My friend from the class, June, asked me if I wanted to do an extra workout with her. She seemed awfully advanced to me at the time, although in retrospect I know that, in a sport that takes decades to master, her two years of training made her only a little less of a neophyte than I was. After we trained with pads for a bit, June dressed me up in some borrowed headgear and declared that we should do some sparring.
Fast forward three minutes and I am desperately trying to stop this embarrassing crying. I don’t feel upset or scared or in pain. It’s more like that involuntary reaction that you have when someone you don’t know very well dies, and suddenly you find yourself weeping and you’re not sure why exactly.
“It’s okay,” June said. “We all cry when we spar.” She looked around the empty gym where we were training, and then leaned in and whispered, “Just don’t ever let the boys see you.”
I am now fairly used to getting punched in the face, but still, on an off day, three or for strong blows to my head still provokes a strong emotional response.
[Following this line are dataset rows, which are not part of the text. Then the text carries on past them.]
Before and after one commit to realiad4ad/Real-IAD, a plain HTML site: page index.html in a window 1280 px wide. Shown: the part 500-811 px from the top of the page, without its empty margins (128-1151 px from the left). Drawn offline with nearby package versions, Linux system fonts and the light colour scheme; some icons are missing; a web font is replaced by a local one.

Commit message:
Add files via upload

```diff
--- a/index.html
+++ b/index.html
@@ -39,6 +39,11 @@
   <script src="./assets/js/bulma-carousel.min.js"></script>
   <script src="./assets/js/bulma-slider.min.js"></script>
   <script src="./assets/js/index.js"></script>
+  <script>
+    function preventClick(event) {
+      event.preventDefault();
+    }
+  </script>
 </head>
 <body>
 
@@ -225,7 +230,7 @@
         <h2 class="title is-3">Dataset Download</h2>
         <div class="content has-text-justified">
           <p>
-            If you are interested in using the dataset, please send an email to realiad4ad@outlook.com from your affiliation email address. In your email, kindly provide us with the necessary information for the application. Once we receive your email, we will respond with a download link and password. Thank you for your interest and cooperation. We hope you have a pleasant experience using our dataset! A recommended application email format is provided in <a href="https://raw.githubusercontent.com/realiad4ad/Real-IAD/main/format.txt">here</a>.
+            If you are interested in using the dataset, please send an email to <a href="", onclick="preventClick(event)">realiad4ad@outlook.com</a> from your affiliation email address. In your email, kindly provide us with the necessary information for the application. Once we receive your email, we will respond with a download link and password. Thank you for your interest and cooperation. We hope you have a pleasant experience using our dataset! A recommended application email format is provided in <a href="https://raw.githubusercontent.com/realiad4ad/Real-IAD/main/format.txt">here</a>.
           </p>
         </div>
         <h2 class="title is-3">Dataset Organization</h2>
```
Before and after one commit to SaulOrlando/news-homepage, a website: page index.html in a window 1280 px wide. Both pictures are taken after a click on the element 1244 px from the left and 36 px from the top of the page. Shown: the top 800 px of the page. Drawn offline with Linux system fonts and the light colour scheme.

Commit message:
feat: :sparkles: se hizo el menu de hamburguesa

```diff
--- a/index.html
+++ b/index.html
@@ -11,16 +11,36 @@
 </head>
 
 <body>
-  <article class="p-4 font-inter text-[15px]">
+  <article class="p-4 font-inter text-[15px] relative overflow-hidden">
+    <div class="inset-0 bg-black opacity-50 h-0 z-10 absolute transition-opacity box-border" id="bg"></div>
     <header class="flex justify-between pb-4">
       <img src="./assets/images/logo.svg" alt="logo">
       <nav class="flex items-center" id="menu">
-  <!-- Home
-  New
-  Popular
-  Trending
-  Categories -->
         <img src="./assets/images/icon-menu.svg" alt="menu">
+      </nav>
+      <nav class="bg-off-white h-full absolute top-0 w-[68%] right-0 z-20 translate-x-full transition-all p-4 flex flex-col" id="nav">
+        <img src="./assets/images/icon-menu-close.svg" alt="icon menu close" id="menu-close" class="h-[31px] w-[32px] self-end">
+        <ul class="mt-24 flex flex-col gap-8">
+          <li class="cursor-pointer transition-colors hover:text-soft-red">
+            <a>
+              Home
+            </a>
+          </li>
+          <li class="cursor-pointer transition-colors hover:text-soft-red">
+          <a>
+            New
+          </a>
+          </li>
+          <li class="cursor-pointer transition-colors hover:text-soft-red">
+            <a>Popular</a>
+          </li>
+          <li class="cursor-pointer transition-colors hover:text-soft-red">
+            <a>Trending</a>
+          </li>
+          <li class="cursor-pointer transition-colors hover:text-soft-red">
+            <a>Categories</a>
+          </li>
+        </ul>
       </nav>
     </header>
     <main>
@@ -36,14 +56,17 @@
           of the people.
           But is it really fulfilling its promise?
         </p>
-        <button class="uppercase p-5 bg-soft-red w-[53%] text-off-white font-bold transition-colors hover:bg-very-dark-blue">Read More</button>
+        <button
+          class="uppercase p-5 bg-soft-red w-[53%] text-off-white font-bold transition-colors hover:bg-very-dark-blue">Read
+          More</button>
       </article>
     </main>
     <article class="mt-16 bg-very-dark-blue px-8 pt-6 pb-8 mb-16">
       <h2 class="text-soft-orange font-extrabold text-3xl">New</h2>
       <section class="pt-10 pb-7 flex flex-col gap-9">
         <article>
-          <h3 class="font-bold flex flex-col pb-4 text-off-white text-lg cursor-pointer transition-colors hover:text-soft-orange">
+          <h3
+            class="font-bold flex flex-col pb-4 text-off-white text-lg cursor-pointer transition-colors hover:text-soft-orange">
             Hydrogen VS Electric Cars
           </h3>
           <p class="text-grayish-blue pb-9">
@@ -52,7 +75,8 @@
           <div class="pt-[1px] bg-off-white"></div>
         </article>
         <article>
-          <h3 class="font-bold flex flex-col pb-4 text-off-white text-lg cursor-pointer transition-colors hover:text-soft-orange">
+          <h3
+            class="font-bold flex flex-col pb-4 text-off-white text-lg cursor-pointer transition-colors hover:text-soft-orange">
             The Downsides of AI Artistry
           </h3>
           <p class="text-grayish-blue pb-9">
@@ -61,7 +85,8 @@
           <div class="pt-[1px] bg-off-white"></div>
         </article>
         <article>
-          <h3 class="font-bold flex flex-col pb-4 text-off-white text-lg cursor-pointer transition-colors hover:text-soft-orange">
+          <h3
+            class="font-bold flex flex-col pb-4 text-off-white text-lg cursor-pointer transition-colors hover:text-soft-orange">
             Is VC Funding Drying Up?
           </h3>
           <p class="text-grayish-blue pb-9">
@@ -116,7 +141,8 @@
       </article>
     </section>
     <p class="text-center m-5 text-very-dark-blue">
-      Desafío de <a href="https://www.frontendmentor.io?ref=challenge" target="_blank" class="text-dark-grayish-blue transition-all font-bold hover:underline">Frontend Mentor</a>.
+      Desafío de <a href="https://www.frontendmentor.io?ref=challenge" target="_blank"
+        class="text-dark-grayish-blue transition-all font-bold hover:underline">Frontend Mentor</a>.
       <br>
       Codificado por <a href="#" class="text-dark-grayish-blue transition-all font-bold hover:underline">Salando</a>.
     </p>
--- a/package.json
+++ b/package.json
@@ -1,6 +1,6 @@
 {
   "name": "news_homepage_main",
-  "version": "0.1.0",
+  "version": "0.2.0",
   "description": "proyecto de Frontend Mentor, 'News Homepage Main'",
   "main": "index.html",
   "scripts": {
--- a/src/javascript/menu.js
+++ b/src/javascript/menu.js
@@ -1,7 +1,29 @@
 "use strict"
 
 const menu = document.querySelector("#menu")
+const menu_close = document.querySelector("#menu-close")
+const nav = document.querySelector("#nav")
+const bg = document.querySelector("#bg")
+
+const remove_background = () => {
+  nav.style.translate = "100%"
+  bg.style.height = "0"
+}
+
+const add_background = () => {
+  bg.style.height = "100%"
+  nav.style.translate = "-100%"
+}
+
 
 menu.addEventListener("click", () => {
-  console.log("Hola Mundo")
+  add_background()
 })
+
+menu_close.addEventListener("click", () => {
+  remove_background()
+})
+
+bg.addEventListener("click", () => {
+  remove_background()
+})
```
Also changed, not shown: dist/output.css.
All the women who I’ve talked to about it freely admit that they have cried after stressful sparring sessions; I’ve often seen them crying in locker rooms, not sobbing outright, but choking back tears as they curse through their teeth, “Why does she always have to go so fucking hard?”
The common wisdom among martial artists is that women fight much more emotionally than men. “Those women are brutal,” the men will say. “They really get upset.”
I always wonder if women really do respond more to fighting with more emotion, or whether men have simply been conditioned not to express those feelings, even to themselves. I sometimes ask my male martial arts friends if they ever feel like crying, and they say that they don’t, though they report feeling angry, upset, or terrified at times. Not liking to get hit seems to be one of the major reasons that people I know, men and women, give up martial arts.
My friend Frank was talking about someone who quit our kickboxing class after participating in one informal competition.
“He decided wrestling was a better sport for him than kickboxing,” he said. “He doesn’t like getting punched in the face.”
“No one likes getting punched in the face,” I replied.
Frank smiled sheepishly. “I like it,” he said.
That’s how you need to feel about it, I suppose. Why would you do something year after year if you didn’t like it, we reason to ourselves as we ice our bruises. So we stay with our abuser, and learn to think of the abuse as a kind of love.